Roy Orbison has been dead for three decades but the show goes on. “In Dreams: Roy Orbison in Concert” might very well be the first of many legendary entertainers to make a “nostalgia tour,” as the Miami New Times described the concert series.

Orbison performs in the form of a hologram. Seeing singles performed by Tupac Shakur in Coachella in 2012 and Michael Jackson during the Billboard Music Awards in 2014 inspired the CEO of Base Hologram to broaden the use of holographic imaging from a “single song” to a full-blown concert format, according to the Atlanta Journal Constitution.

Company producing concert has history of making live entertainment happen

Marty Tudor, both the CEO and the executive producer at Base Hologram, understands entertainment. The hologram side of business has a solid launching pad, Base Entertainment. Many people might not recognize the company’s name but millions have probably seen the results of work produced by the company, which is responsible for presenting live entertainment in Las Vegas for 40 years. That is an established and long-standing track record.

The concert tour kicked off on October 2 in Los Angeles, California, and has been wowing audiences since then.

The North American tour runs through November 19, wrapping up in the states in Clearwater, Florida. The official Roy Orbison website presents the dates and details respective of the tour opening in the United Kingdom in April 2019.

Concert is ‘beyond fake’

Following a tour date in Bensalem, Pennsylvania on November 9, the Philadelphia Inquirer provided a critique of the concert performance.

Part of the headline may say it all: “So real it’s beyond fake.” Make no mistake, Tudor and Base Hologram are not going rogue in appropriating the image, memory, lyrics, and songs of Orbison.

Orbison’s sons overseeing concert tour

The late balladeer’s sons, who are the guardians of both his estate and his “legacy,” are overseeing the tour, the Houston Chronicle reported.

His sons Alex, Roy Jr. and Wesley have even offered new vocal tracks from Orbison’s archives.

Artist’s lack of ‘antics’ made him favorable for hologram

Alex Orbison noted similarly as several rock ’n’ roll connoisseurs, stating that his father “didn’t have stage antics; he just stood there and sang it out.” His sons were in unison believing that their father’s on-stage presence was actually an attribute that could work in his legacy’s favor during the hologram tour.

Son felt emotional first time concert opened

Orbison’s son Alex was also instrumental in bringing the tour to fruition. “Base Hologram collaborated extensively” with him, the Miami New Times noted.
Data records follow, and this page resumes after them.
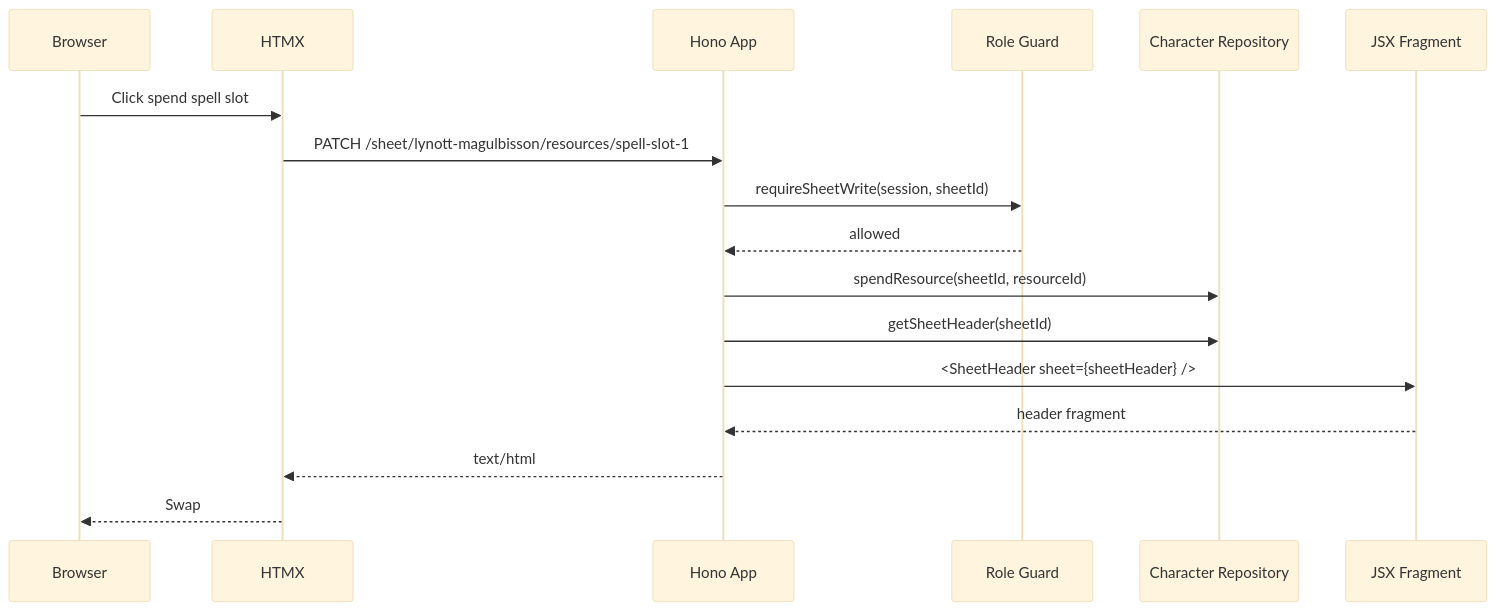
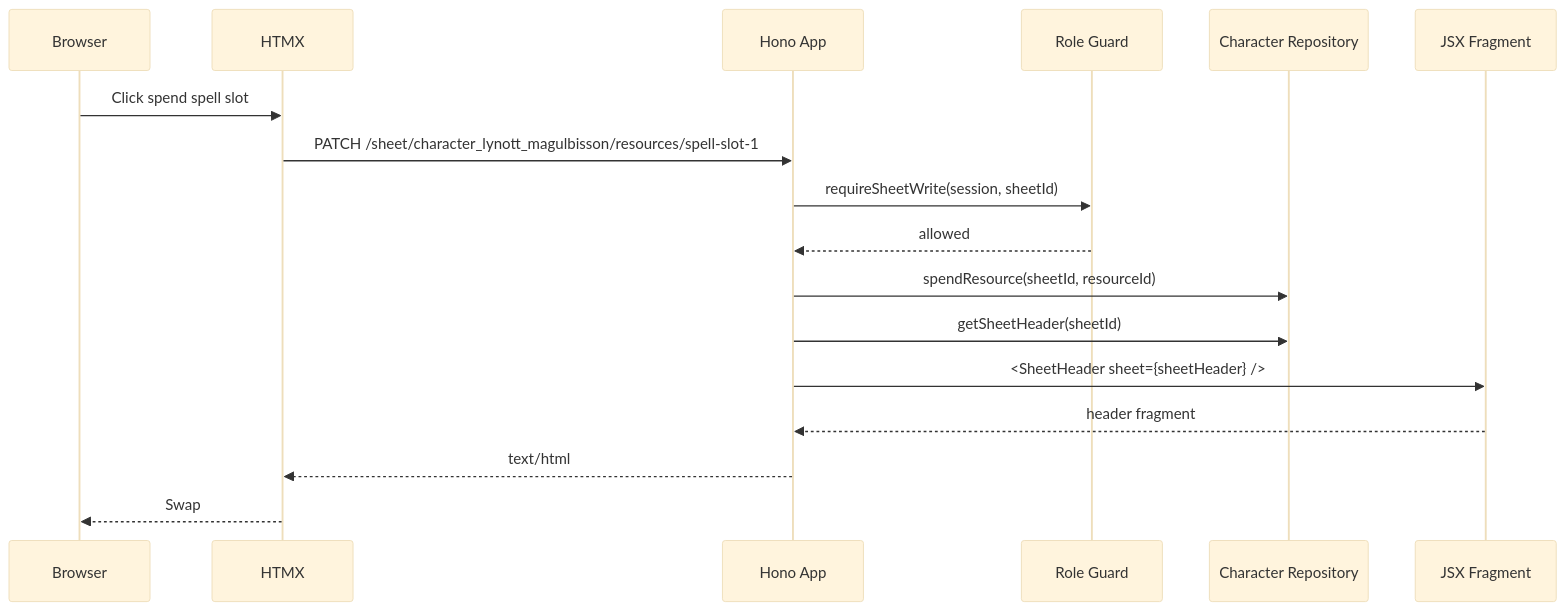
One commit to Macavitymadcap/character-sheet changed the second of 5 diagrams in ARCHITECTURE.md. Above: the diagram before and after it, drawn with Mermaid (base theme). The commit also changed other lines of this file and 33 other files, not shown here.

Commit message:
feat(sheet): add app shell and sheet navigation

````diff
--- a/ARCHITECTURE.md
+++ b/ARCHITECTURE.md
@@ -87,20 +87,20 @@
 ```mermaid
 sequenceDiagram
     participant Browser
     participant HTMX
     participant App as Hono App
     participant Guard as Role Guard
     participant Repo as Character Repository
     participant View as JSX Fragment
 
     Browser->>HTMX: Click spend spell slot
-    HTMX->>App: PATCH /sheet/lynott-magulbisson/resources/spell-slot-1
+    HTMX->>App: PATCH /sheet/character_lynott_magulbisson/resources/spell-slot-1
     App->>Guard: requireSheetWrite(session, sheetId)
     Guard-->>App: allowed
     App->>Repo: spendResource(sheetId, resourceId)
     App->>Repo: getSheetHeader(sheetId)
     App->>View: <SheetHeader sheet={sheetHeader} />
     View-->>App: header fragment
     App-->>HTMX: text/html
     HTMX-->>Browser: Swap #sheet-header
 ```
````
Of his experience working to breathe life into hologram concert tour, Alex described the first time seeing the show as emotional experience.
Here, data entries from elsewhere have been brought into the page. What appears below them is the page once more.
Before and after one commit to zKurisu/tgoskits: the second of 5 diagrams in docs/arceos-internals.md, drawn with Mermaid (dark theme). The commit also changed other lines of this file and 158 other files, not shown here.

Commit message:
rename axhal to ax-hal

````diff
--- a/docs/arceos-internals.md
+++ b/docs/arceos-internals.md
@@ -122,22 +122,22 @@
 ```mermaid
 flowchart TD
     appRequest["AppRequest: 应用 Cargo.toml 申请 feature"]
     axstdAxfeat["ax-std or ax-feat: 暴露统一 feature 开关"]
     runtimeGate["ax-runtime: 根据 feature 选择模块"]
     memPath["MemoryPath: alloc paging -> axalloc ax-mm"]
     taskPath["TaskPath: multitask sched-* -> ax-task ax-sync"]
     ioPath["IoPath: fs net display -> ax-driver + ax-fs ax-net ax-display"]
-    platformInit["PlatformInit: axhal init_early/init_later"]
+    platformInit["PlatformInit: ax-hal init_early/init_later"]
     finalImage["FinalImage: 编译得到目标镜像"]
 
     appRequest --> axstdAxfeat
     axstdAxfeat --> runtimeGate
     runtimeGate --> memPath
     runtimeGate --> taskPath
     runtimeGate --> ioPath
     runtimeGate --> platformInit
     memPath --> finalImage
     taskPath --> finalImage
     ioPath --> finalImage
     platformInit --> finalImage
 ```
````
He saw first-hand how his dad’s writing and singing affected audience members as the concert opened. For Alex, the feeling was “overwhelming.”

He was said that he was also moved to tears by “tender family moments” that were taking place within the audience. During his father’s song “Crying,” he watched as a couple’s hands “floated up” while they held each other’s hands during the song. He described the couple as giving one another “this look,” which is what “touched” him, the Miami New Times reported.
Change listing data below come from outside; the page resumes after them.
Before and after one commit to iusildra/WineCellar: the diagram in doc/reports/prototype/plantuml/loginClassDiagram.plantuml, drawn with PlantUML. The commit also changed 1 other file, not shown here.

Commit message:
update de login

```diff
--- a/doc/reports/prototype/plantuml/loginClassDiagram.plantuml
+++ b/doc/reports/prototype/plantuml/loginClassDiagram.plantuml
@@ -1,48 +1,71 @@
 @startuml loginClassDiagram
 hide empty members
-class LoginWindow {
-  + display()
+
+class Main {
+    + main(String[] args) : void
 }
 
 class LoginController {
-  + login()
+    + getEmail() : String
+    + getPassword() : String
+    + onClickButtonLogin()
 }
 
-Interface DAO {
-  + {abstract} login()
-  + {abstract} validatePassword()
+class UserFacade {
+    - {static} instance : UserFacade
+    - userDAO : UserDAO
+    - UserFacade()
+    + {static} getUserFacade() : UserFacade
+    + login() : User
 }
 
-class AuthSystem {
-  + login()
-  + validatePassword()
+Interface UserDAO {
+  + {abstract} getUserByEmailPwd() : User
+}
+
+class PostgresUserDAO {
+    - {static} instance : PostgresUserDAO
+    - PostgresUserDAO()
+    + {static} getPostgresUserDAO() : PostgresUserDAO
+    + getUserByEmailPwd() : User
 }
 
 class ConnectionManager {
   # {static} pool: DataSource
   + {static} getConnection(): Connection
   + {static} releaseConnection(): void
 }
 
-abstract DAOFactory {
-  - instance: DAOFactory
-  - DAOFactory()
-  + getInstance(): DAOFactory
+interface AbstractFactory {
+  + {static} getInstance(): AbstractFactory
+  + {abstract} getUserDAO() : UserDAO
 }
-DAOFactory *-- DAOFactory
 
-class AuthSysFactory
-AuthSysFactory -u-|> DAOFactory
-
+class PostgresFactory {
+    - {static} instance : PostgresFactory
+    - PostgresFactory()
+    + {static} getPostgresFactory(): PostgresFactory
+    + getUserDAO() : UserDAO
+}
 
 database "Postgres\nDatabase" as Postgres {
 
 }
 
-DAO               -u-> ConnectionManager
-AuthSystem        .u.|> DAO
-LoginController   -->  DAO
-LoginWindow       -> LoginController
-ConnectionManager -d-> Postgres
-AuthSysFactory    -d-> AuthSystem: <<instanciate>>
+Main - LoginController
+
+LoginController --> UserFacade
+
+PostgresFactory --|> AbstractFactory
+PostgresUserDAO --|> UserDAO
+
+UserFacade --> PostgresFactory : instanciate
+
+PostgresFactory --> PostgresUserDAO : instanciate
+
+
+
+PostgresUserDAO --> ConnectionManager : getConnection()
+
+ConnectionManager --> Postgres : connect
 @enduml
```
“The show features an orchestra, remastered vocals and all-new song arrangements from a 2017 Royal Philharmonic Orchestra concert,” the News Press relayed.

The Inquirer remarked that hologram of Orbison “appeared disturbingly lifelike.”

Be sure to follow Blasting News for the latest information. Additional news about holographic imaging includes Riot Games turning a fictional K-pop group, K/DA, into a top digital song producer worldwide on Billboard. Also, a man in Japan married his beloved holographic image of Hatsune Miku.